We must be careful not to trust in deceptive words that permit us to hold onto our sin while still trying to claim the righteousness of Christ as our cover. Israel did something similar in the days of Jeremiah. They trusted in the fact that they were God’s people and had the Temple of the Lord in their midst. But God said;

“‘Look, you are trusting in deceptive words that are worthless. “‘Will you steal and murder, commit adultery and perjury, burn incense to Baal and follow other gods you have not known, and then come and stand before me in this house, which bears my Name, and say, “We are safe” – safe to do all these detestable things? Has this house, which bears my Name, become a den of robbers to you? But I have been watching!
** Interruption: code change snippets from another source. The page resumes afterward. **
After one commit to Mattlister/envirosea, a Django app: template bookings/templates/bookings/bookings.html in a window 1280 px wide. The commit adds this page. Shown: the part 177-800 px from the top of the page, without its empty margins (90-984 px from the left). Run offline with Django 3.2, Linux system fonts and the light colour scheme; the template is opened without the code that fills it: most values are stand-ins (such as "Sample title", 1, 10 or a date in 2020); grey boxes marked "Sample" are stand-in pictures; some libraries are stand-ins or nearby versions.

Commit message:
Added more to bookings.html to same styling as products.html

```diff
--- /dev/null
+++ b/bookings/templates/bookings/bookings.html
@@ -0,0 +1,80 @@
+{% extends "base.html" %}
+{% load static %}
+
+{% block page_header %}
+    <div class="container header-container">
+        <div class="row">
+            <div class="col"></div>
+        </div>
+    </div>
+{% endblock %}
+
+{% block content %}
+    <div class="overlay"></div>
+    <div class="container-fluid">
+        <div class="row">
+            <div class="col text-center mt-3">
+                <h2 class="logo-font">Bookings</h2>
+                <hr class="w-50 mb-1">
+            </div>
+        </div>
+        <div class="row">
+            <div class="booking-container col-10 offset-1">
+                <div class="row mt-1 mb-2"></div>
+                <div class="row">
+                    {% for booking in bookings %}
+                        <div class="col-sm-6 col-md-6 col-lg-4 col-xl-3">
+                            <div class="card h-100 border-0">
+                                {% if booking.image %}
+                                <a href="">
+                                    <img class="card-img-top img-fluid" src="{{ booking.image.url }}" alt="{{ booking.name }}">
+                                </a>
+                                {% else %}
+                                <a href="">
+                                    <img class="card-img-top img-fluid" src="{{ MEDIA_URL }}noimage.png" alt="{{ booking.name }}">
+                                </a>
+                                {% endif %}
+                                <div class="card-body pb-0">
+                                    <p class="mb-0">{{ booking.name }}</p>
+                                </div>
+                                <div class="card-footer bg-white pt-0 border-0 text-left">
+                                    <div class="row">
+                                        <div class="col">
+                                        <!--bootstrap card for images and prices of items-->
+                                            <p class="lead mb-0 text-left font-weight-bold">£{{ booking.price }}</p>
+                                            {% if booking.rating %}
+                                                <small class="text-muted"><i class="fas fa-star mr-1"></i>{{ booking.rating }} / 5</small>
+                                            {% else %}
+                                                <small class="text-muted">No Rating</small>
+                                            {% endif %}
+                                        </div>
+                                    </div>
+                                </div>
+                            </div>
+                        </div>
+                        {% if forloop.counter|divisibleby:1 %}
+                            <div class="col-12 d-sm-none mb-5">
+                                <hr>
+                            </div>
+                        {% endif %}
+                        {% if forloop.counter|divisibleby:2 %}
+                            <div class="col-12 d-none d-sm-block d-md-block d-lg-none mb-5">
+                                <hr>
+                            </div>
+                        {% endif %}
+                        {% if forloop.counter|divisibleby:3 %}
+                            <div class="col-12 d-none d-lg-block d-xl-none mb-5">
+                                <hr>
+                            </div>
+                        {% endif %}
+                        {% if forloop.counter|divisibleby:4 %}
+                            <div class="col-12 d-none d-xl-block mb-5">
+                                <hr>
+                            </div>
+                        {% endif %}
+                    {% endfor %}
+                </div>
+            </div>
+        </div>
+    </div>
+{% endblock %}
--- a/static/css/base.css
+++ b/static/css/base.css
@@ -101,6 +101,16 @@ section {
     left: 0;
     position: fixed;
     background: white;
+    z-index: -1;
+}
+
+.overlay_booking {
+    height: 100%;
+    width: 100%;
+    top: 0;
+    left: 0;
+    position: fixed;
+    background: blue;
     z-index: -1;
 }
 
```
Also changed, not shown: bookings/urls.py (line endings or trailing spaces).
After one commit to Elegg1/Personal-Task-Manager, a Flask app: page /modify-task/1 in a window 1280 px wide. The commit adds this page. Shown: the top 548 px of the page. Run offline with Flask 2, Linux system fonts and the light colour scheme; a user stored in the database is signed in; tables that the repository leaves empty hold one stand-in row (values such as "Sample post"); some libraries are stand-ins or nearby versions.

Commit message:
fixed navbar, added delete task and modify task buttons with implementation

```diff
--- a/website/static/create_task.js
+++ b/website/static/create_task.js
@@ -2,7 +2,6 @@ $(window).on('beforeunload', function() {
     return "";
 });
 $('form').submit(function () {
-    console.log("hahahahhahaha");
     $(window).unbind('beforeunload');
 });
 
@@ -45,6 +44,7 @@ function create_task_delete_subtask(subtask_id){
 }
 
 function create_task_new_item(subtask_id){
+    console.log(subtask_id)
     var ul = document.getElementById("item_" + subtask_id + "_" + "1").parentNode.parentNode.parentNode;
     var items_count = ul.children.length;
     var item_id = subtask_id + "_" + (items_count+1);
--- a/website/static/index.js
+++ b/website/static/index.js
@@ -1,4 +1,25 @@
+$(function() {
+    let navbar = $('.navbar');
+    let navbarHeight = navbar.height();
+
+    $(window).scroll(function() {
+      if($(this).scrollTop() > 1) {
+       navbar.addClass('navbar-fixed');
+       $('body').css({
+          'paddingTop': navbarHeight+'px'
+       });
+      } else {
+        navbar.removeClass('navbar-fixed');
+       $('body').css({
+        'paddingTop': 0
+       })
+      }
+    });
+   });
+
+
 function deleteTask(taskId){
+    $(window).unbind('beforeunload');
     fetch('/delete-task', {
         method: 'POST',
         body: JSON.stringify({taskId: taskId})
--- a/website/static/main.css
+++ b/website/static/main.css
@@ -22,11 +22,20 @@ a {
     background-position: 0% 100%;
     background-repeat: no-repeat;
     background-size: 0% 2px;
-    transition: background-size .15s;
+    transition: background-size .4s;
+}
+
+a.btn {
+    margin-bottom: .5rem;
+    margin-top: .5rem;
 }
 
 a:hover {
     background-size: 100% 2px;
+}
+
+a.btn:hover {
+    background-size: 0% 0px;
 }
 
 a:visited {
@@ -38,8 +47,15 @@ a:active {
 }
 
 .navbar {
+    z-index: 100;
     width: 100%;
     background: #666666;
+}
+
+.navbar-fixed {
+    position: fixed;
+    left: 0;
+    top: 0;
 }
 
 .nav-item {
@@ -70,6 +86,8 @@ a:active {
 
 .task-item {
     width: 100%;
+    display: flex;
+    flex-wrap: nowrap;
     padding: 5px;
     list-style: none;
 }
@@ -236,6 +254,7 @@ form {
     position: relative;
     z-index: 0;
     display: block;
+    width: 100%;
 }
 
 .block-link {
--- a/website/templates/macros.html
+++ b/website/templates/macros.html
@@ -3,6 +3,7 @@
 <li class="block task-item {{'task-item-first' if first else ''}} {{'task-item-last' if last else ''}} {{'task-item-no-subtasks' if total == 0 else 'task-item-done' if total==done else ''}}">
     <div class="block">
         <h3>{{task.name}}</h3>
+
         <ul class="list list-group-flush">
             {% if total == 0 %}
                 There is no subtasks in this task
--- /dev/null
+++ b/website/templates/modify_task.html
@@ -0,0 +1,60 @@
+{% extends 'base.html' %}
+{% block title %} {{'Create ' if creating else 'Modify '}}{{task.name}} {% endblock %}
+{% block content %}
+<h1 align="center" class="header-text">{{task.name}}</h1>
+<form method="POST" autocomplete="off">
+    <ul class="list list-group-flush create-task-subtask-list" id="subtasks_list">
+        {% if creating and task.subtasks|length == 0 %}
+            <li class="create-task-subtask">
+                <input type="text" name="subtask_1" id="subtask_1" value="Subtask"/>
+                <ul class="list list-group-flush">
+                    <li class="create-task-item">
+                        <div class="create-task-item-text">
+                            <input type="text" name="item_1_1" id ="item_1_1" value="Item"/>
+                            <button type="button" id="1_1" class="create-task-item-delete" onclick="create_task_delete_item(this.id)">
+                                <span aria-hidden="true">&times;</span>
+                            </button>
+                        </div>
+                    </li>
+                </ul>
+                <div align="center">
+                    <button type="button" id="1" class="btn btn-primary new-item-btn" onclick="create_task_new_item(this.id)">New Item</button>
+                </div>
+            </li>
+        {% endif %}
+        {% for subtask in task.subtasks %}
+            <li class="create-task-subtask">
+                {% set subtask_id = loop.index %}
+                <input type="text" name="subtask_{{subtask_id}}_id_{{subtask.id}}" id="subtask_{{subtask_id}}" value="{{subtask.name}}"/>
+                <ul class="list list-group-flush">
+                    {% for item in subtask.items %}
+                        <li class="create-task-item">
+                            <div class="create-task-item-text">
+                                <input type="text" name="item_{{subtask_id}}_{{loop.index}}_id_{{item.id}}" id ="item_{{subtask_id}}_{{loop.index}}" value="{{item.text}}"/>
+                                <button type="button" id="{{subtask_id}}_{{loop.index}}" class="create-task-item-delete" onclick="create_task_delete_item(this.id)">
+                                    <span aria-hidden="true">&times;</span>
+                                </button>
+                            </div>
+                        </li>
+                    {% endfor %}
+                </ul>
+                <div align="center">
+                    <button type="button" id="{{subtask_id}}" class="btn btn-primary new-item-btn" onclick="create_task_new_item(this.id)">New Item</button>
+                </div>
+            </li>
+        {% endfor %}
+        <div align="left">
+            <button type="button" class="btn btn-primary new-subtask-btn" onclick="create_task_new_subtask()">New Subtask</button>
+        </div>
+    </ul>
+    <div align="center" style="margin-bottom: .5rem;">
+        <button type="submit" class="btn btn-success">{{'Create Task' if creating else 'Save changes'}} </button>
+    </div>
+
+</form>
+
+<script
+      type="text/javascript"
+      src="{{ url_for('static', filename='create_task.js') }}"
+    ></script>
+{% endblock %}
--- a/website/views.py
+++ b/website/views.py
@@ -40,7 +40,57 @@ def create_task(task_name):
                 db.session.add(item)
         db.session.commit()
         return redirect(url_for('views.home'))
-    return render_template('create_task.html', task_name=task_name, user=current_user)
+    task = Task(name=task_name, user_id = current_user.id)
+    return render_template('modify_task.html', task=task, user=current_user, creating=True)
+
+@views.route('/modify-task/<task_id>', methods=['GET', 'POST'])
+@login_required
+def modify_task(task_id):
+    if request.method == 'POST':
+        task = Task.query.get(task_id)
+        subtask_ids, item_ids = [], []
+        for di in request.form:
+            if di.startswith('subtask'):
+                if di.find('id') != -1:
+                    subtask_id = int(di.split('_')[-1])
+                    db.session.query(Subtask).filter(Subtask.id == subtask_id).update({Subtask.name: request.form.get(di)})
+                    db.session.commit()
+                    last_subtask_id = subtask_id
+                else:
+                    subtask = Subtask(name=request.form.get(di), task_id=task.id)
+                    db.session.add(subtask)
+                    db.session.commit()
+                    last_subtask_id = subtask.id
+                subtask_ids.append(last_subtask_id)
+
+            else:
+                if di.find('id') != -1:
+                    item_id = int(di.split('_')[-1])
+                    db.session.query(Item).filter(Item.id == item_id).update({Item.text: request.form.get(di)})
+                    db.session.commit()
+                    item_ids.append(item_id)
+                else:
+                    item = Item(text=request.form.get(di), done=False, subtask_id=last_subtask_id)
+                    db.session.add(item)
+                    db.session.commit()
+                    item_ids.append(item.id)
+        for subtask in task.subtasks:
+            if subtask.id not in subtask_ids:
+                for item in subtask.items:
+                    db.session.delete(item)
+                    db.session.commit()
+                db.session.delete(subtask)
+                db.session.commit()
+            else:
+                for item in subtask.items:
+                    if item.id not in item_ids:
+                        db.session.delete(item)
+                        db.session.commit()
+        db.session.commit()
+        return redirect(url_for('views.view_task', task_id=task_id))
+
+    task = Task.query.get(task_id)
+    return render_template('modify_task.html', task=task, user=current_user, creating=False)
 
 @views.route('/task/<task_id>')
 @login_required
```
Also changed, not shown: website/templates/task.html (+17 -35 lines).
Declares the LORD.’” (Jeremiah 7:8-11)

When God’s people made His house a “den of robbers,” He brought His judgment on the nation at the hands of a Babylonian king in 586/7 BC. When Jesus wept over Jerusalem centuries later, He prophesied the coming destruction at the hands of a Roman army in AD 70. He brought the same allegation against God’s people in His day: “My house will be a house of prayer, but you have made it a den of robbers.” Essentially, “a den of robbers” refers to God’s people living sinfully all week long, then coming before the Lord to say, “We’re safe. We’re God’s people.” A “den of robbers” in our day can be likened to a church people who act like the rest of the world throughout the week, then come to church on Sunday, saying, “I’m okay. I’m going to heaven when I die. I prayed the salvation prayer. I joined the church.” As we examine the lives of church members, I fear that most of our churches look more like a “den of robbers” than a “house of prayer.”

God’s people must confess and repent from sin (turn back toward God) if we are to receive the cleansing Christ has provided through His own shed blood. Only through repentance can we stand before God, clothed in the righteousness of Christ.

As God’s people, we have a choice: We can either recognize the pending danger and return to the Lord before He brings judgment, or we can wait until the disasters come to repent and cry out for mercy.